Lucious is even ready to drop new music before he gets out of lockup, so he assembles a group of inmate musicians and engineers, orders a bunch of equipment, and sets it all up in a storage closet to record his hot new single “Snitchin’ Ass Bitch.” I’m just talking about what happened in the episode, that’s all. It’s great to see Empire focused back on its music, and there’s plenty of it in “Country,” including a couple great Jamal songs and some cute pop stuff from Tiana. But “Snitchin’ Ass Bitch” is the centerpiece, and that song feels incredibly anachronistic. I’ve never had a solid idea of what type of artist Lucious is supposed to be, and I feel even more confused about it now. The kids want Drake, Kendrick Lamar, Wale, and Future. “Bitch” is like the bonus track on a UGK CD single imported from Belgium. Still, not bad for one take in a storage closet.

Stray observations:

  • I love Jussie Smollett’s performance in his Spilling The Tea interview. He sounded just as faux-warm and affected as most media trained young stars sound in actual interviews.
  • I’m concerned about Anika as a character. Specifically, I’m worried about how the character’s being written. Anika gets a studio session in which V openly disrespects her a storm out, once again implying her incompetence even while Andre insists she’s “one of the best A&Rs in the business.” Either Anika has practical value to a record label or she was riding Lucious’ coattails, but the story needs to follow one path or the other.
  • Hakeem had an office? What was in that banker’s box he was carrying out? I’d guess around 1,200 Magnum condoms, a small arsenal of Nerf guns, and what is widely considered “the Rolls-Royce of weed grinders.” Also probably some spare loofahs, because that dude loves a bubble bath.
  • Hakeem is pretty solid here. His impulsiveness is principled and serves the story well. He also conceptualizes Rainbow Sensation, and I hope he puts his foot down over that name, because it’s phenomenal.
  • My other gripe with “Snitchin’ Ass Bitch” is the decision to run the finished audio of the track over the scene of Lucious recording it. I get that the music is an alternative revenue stream for Fox, but having Lucious in prison was a great opportunity to show the raw talent he supposedly has.

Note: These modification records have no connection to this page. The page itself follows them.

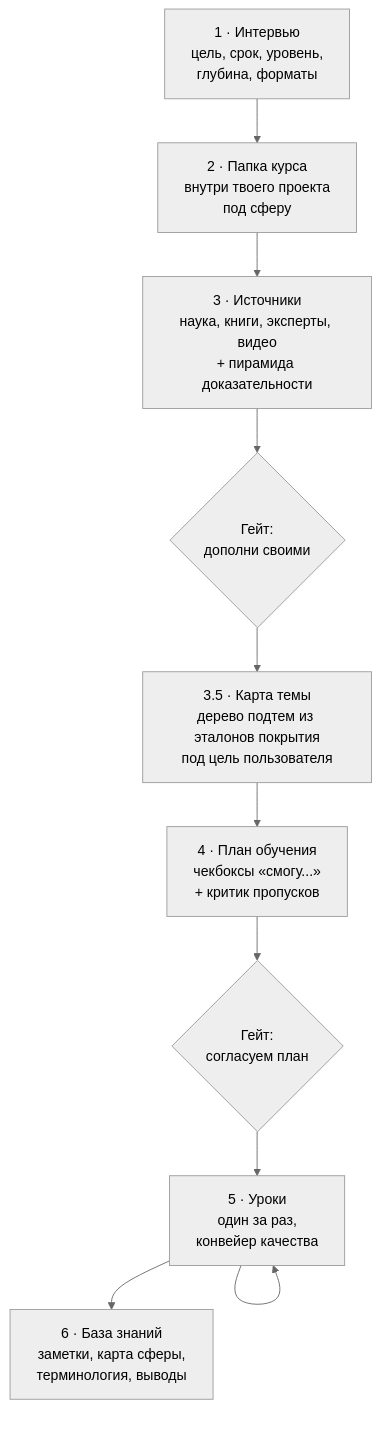
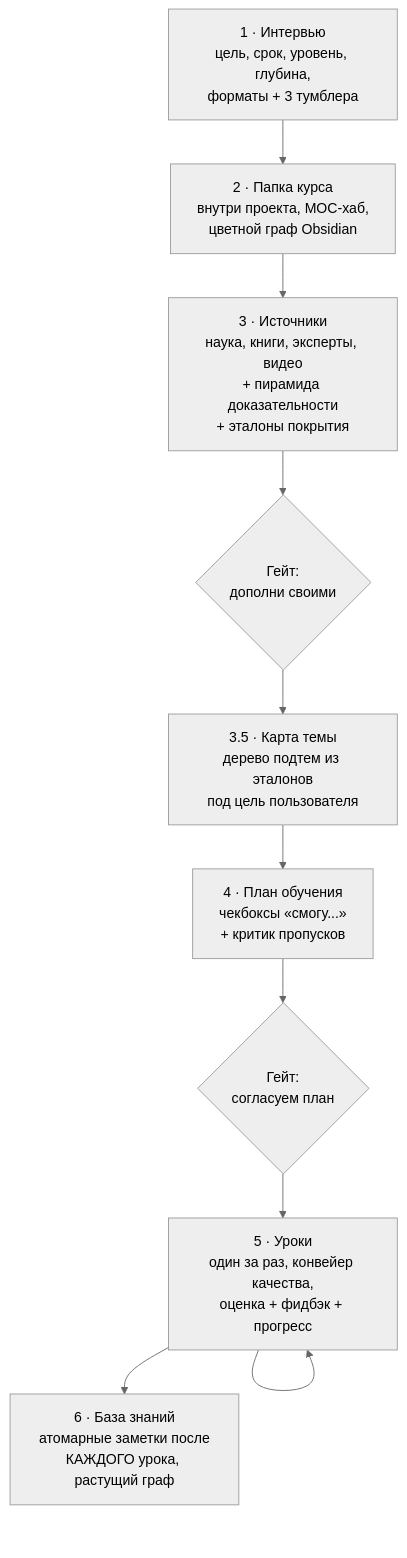
The first of 5 diagrams in README.md (cryptoyoginya/learneverything), drawn with Mermaid before and after one commit. The commit also changed other lines of this file and 11 other files, not shown here.

First line of the commit message:
Раскрыть глубину продукта: тумблеры, граф знаний, фидбэк, визуал

````diff
--- a/README.md
+++ b/README.md
@@ -23,13 +34,13 @@
 ```mermaid
 %%{init: {'theme':'neutral'}}%%
 graph TD
-    A["1 · Интервью<br/>цель, срок, уровень,<br/>глубина, форматы"] --> B["2 · Папка курса<br/>внутри твоего проекта<br/>под сферу"]
-    B --> C["3 · Источники<br/>наука, книги, эксперты, видео<br/>+ пирамида доказательности"]
+    A["1 · Интервью<br/>цель, срок, уровень, глубина,<br/>форматы + 3 тумблера"] --> B["2 · Папка курса<br/>внутри проекта, MOC-хаб,<br/>цветной граф Obsidian"]
+    B --> C["3 · Источники<br/>наука, книги, эксперты, видео<br/>+ пирамида доказательности<br/>+ эталоны покрытия"]
     C --> G1{"Гейт:<br/>дополни своими"}
-    G1 --> D["3.5 · Карта темы<br/>дерево подтем из эталонов покрытия<br/>под цель пользователя"]
+    G1 --> D["3.5 · Карта темы<br/>дерево подтем из эталонов<br/>под цель пользователя"]
     D --> E["4 · План обучения<br/>чекбоксы «смогу...»<br/>+ критик пропусков"]
     E --> G2{"Гейт:<br/>согласуем план"}
-    G2 --> F["5 · Уроки<br/>один за раз,<br/>конвейер качества"]
+    G2 --> F["5 · Уроки<br/>один за раз, конвейер качества,<br/>оценка + фидбэк + прогресс"]
     F --> F
-    F --> H["6 · База знаний<br/>заметки, карта сферы,<br/>терминология, выводы"]
+    F --> H["6 · База знаний<br/>атомарные заметки после<br/>КАЖДОГО урока, растущий граф"]
 ```
````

A full acapella performance on the yard would have been cool, and I think Terrence Howard could totally carry it off.
  • The flashback of young Lucious with his mother, his earliest memory of his mother’s mental illness, was well done. And Kelly Rowland’s appearance is exactly the type of guest apperances the show should do more of. It’s strategic and unobtrusive, unlike having Andre Leon Talley randomly pop up to throw shade at Cookie.
  • Chris Bridges is now such a serious actor, he no longer uses “Ludacris” in his credit.